The conference brings together country teams from around the world. We will be celebrating the diversity of what it means to be a ‘female physicist’ with an art installation. The installation is the collaborative work of Dr Annie Mahtani, electroacoustic composer (University of Birmingham School of Languages, Cultures, Art History & Music), anthropologist Liz Hingley and Prof Nicola Wilkin, theoretical physicist and Chair of the Conference Local organizing committee.
The installation brings together the arts and science to offer a unique insight into the work of women in physics today as they push forward the boundaries of knowledge and impact people’s lives around the world.
At the invitation of the artists, the 200 women delegates have submitted images of their diverse working environments. The images will be projected 360 degrees around the alcove underneath the UoB clock tower. The screenings will highlight the historic architecture of the symbolic UoB building. Responsive soundscapes created by Dr Mahtani from recordings taken in the University of Birmingham Physics department will accompany the screenings. The space will be enclosed with black drapes to create an immersive experience. Visitors will be guided though the installation by stewards during the conference period.
This collaborative project follows on from ‘Making Space; celebrating women from the University of Birmingham’, a project showcasing the role of women in the UoB and reflecting on the need to make a better space for women on campus and beyond. Photographic portraits by Liz Hingley of over 60 leading women (including Dr Mahtani and Prof Wilkin) are currently on display in the rotunda space. Liz Hingley and Dr Mahtani, will lead a tour of both exhibitions during the conference.
To mark the conference at the University of Birmingham Dr Mahtani will record interviews with delegates talking about their lives’, work and inspirations’. She will create tweets to promote the event on social media and a significant soundscape responding to the conference, which will be available on the UoB website and archived.
Liz Hingley will be the official photographer for the conference, capturing portraits of delegates on the UoB campus throughout this historic event.
The screening will be uploaded to the University website alongside sound recordings and portraits of conference delegates to create a digital legacy – which will be of benefit for outreach activities, for the universities and the Institute of Physics.
Caption for the flyer:
“Hydrogen is the most abundant element in the known universe making up 75% of normal matter.

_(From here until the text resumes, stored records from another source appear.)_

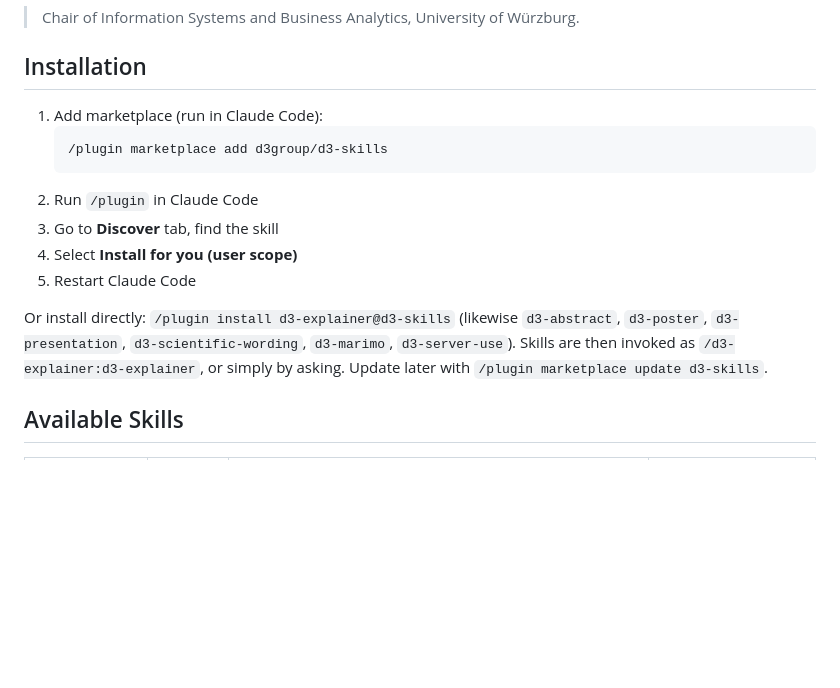
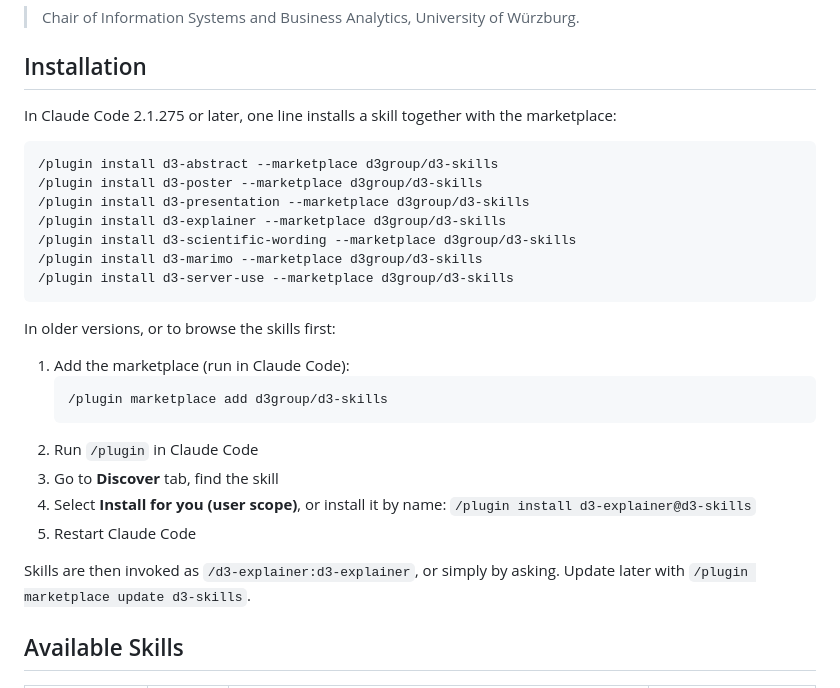
Before and after one commit to d3group/d3-skills, a Markdown page: README.md, the part around the change. GitHub-like rendering; blank space fills up the shorter version.

Commit message:
README: one-step install line for every skill
`/plugin install <skill> --marketplace d3group/d3-skills` for all seven skills (Claude Code
2.1.275 or later), as `claude plugin validate` advises; the marketplace and Discover route stays
for older versions and for browsing.

Co-Authored-By: Claude Opus 5.5 <noreply@anthropic.com>

````diff
--- a/README.md
+++ b/README.md
@@ -6,16 +6,30 @@ Claude Code skills of the Data Driven Decisions (D3) group for research communic
 
 ## Installation
 
-1. Add marketplace (run in Claude Code):
+In Claude Code 2.1.275 or later, one line installs a skill together with the marketplace:
+
+```
+/plugin install d3-abstract --marketplace d3group/d3-skills
+/plugin install d3-poster --marketplace d3group/d3-skills
+/plugin install d3-presentation --marketplace d3group/d3-skills
+/plugin install d3-explainer --marketplace d3group/d3-skills
+/plugin install d3-scientific-wording --marketplace d3group/d3-skills
+/plugin install d3-marimo --marketplace d3group/d3-skills
+/plugin install d3-server-use --marketplace d3group/d3-skills
+```
+
+In older versions, or to browse the skills first:
+
+1. Add the marketplace (run in Claude Code):
    ```
    /plugin marketplace add d3group/d3-skills
    ```
 2. Run `/plugin` in Claude Code
 3. Go to **Discover** tab, find the skill
-4. Select **Install for you (user scope)**
+4. Select **Install for you (user scope)**, or install it by name: `/plugin install d3-explainer@d3-skills`
 5. Restart Claude Code
 
-Or install directly: `/plugin install d3-explainer@d3-skills` (likewise `d3-abstract`, `d3-poster`, `d3-presentation`, `d3-scientific-wording`, `d3-marimo`, `d3-server-use`). Skills are then invoked as `/d3-explainer:d3-explainer`, or simply by asking. Update later with `/plugin marketplace update d3-skills`.
+Skills are then invoked as `/d3-explainer:d3-explainer`, or simply by asking. Update later with `/plugin marketplace update d3-skills`.
 
 ## Available Skills
 
````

It is the building block of everything we know.
The visual for the flyer employs a simple atomic model for protium (hydrogen’s most common isotope). A single electron orbits a single positive nucleus made up of a single proton.
The atomic nucleus and positive charge symbol perform the second function of forming the female gender symbol – visually communicating the idea of women at the heart of physics."